====== Supplied material ======
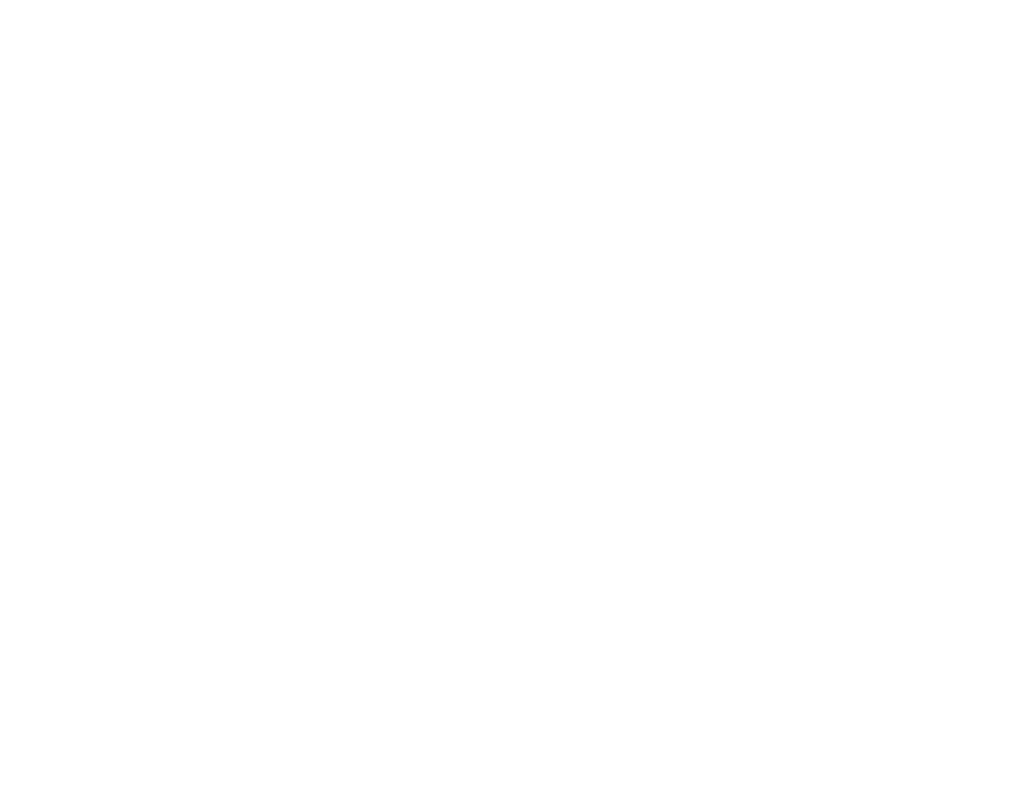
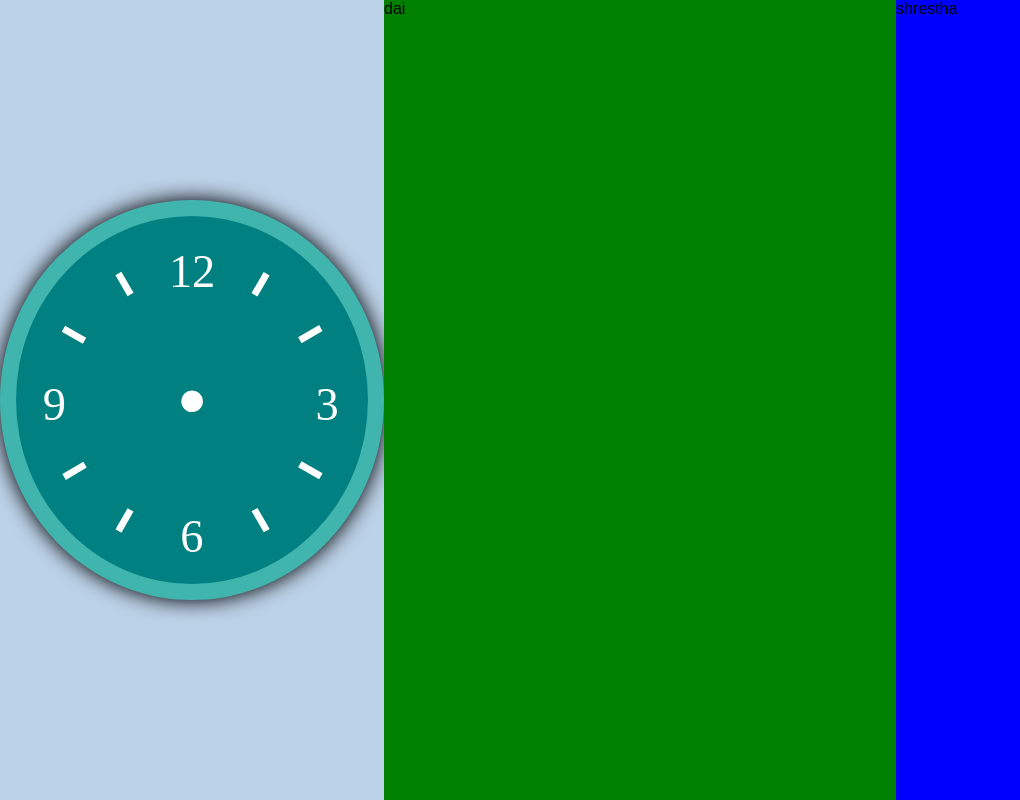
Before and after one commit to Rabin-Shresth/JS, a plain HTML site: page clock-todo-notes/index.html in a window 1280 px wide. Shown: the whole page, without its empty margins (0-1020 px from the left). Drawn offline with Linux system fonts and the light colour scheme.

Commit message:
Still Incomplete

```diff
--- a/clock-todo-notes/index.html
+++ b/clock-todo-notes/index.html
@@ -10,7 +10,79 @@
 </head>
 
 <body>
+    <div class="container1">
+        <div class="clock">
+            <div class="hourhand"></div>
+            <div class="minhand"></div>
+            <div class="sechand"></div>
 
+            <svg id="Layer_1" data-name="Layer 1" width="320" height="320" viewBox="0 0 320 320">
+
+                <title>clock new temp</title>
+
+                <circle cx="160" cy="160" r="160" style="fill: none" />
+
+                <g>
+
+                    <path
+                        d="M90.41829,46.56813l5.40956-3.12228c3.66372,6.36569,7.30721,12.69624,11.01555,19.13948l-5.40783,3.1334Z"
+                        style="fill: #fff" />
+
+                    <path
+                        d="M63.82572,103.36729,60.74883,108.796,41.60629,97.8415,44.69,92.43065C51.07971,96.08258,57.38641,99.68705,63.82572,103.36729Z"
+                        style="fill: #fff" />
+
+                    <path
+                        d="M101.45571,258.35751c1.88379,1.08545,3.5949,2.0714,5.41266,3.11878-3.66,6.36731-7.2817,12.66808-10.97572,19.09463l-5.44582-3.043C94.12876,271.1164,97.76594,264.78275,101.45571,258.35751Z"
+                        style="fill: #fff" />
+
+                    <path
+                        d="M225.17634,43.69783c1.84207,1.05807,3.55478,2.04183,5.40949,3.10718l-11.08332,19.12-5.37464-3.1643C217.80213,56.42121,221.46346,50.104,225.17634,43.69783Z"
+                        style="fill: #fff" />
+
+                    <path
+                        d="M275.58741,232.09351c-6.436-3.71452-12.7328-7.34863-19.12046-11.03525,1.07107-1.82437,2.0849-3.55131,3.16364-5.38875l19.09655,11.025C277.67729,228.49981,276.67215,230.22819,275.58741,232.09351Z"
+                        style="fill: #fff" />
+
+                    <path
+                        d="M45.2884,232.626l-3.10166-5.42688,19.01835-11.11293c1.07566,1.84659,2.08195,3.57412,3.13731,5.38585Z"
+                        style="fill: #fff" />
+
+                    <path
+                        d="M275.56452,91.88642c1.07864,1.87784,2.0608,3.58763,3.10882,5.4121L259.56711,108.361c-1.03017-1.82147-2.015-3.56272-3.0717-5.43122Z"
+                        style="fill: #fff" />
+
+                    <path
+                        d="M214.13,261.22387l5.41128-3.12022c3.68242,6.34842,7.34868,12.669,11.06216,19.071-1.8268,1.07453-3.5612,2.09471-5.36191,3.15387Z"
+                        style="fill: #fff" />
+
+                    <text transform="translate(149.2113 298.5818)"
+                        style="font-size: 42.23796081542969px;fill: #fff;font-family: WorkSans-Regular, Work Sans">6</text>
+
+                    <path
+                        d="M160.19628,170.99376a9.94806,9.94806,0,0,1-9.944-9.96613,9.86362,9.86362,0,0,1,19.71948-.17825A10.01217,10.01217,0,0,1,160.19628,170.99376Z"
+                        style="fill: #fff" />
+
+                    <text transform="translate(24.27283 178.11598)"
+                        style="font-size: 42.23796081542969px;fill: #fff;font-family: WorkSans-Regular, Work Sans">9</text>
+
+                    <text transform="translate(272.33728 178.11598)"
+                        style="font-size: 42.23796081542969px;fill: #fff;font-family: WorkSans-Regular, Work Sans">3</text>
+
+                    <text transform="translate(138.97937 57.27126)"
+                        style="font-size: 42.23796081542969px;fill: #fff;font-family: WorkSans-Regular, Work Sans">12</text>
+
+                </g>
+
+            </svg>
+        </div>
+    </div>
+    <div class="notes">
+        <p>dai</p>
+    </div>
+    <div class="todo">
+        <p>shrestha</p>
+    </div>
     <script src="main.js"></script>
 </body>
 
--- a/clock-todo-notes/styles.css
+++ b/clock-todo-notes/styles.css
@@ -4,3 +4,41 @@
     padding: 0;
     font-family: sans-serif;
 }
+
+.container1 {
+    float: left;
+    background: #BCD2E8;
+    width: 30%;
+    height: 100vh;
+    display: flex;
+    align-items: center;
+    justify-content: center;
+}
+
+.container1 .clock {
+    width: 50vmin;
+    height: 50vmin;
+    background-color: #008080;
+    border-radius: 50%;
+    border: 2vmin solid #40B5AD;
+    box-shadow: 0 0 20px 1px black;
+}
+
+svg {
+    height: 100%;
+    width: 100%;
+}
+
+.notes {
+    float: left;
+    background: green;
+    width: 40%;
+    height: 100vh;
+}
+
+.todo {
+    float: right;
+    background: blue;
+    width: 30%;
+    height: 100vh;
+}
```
======
■ **Task objective**
Repeat each record exactly as shown above, dropping all images.

■ **Exercise result**
Before and after one commit to Rabin-Shresth/JS, a plain HTML site: page clock-todo-notes/index.html in a window 1280 px wide. Shown: the whole page, without its empty margins (0-1020 px from the left). Drawn offline with Linux system fonts and the light colour scheme.

Commit message:
Still Incomplete

```diff
--- a/clock-todo-notes/index.html
+++ b/clock-todo-notes/index.html
@@ -10,7 +10,79 @@
 </head>
 
 <body>
+    <div class="container1">
+        <div class="clock">
+            <div class="hourhand"></div>
+            <div class="minhand"></div>
+            <div class="sechand"></div>
 
+            <svg id="Layer_1" data-name="Layer 1" width="320" height="320" viewBox="0 0 320 320">
+
+                <title>clock new temp</title>
+
+                <circle cx="160" cy="160" r="160" style="fill: none" />
+
+                <g>
+
+                    <path
+                        d="M90.41829,46.56813l5.40956-3.12228c3.66372,6.36569,7.30721,12.69624,11.01555,19.13948l-5.40783,3.1334Z"
+                        style="fill: #fff" />
+
+                    <path
+                        d="M63.82572,103.36729,60.74883,108.796,41.60629,97.8415,44.69,92.43065C51.07971,96.08258,57.38641,99.68705,63.82572,103.36729Z"
+                        style="fill: #fff" />
+
+                    <path
+                        d="M101.45571,258.35751c1.88379,1.08545,3.5949,2.0714,5.41266,3.11878-3.66,6.36731-7.2817,12.66808-10.97572,19.09463l-5.44582-3.043C94.12876,271.1164,97.76594,264.78275,101.45571,258.35751Z"
+                        style="fill: #fff" />
+
+                    <path
+                        d="M225.17634,43.69783c1.84207,1.05807,3.55478,2.04183,5.40949,3.10718l-11.08332,19.12-5.37464-3.1643C217.80213,56.42121,221.46346,50.104,225.17634,43.69783Z"
+                        style="fill: #fff" />
+
+                    <path
+                        d="M275.58741,232.09351c-6.436-3.71452-12.7328-7.34863-19.12046-11.03525,1.07107-1.82437,2.0849-3.55131,3.16364-5.38875l19.09655,11.025C277.67729,228.49981,276.67215,230.22819,275.58741,232.09351Z"
+                        style="fill: #fff" />
+
+                    <path
+                        d="M45.2884,232.626l-3.10166-5.42688,19.01835-11.11293c1.07566,1.84659,2.08195,3.57412,3.13731,5.38585Z"
+                        style="fill: #fff" />
+
+                    <path
+                        d="M275.56452,91.88642c1.07864,1.87784,2.0608,3.58763,3.10882,5.4121L259.56711,108.361c-1.03017-1.82147-2.015-3.56272-3.0717-5.43122Z"
+                        style="fill: #fff" />
+
+                    <path
+                        d="M214.13,261.22387l5.41128-3.12022c3.68242,6.34842,7.34868,12.669,11.06216,19.071-1.8268,1.07453-3.5612,2.09471-5.36191,3.15387Z"
+                        style="fill: #fff" />
+
+                    <text transform="translate(149.2113 298.5818)"
+                        style="font-size: 42.23796081542969px;fill: #fff;font-family: WorkSans-Regular, Work Sans">6</text>
+
+                    <path
+                        d="M160.19628,170.99376a9.94806,9.94806,0,0,1-9.944-9.96613,9.86362,9.86362,0,0,1,19.71948-.17825A10.01217,10.01217,0,0,1,160.19628,170.99376Z"
+                        style="fill: #fff" />
+
+                    <text transform="translate(24.27283 178.11598)"
+                        style="font-size: 42.23796081542969px;fill: #fff;font-family: WorkSans-Regular, Work Sans">9</text>
+
+                    <text transform="translate(272.33728 178.11598)"
+                        style="font-size: 42.23796081542969px;fill: #fff;font-family: WorkSans-Regular, Work Sans">3</text>
+
+                    <text transform="translate(138.97937 57.27126)"
+                        style="font-size: 42.23796081542969px;fill: #fff;font-family: WorkSans-Regular, Work Sans">12</text>
+
+                </g>
+
+            </svg>
+        </div>
+    </div>
+    <div class="notes">
+        <p>dai</p>
+    </div>
+    <div class="todo">
+        <p>shrestha</p>
+    </div>
     <script src="main.js"></script>
 </body>
 
--- a/clock-todo-notes/styles.css
+++ b/clock-todo-notes/styles.css
@@ -4,3 +4,41 @@
     padding: 0;
     font-family: sans-serif;
 }
+
+.container1 {
+    float: left;
+    background: #BCD2E8;
+    width: 30%;
+    height: 100vh;
+    display: flex;
+    align-items: center;
+    justify-content: center;
+}
+
+.container1 .clock {
+    width: 50vmin;
+    height: 50vmin;
+    background-color: #008080;
+    border-radius: 50%;
+    border: 2vmin solid #40B5AD;
+    box-shadow: 0 0 20px 1px black;
+}
+
+svg {
+    height: 100%;
+    width: 100%;
+}
+
+.notes {
+    float: left;
+    background: green;
+    width: 40%;
+    height: 100vh;
+}
+
+.todo {
+    float: right;
+    background: blue;
+    width: 30%;
+    height: 100vh;
+}
```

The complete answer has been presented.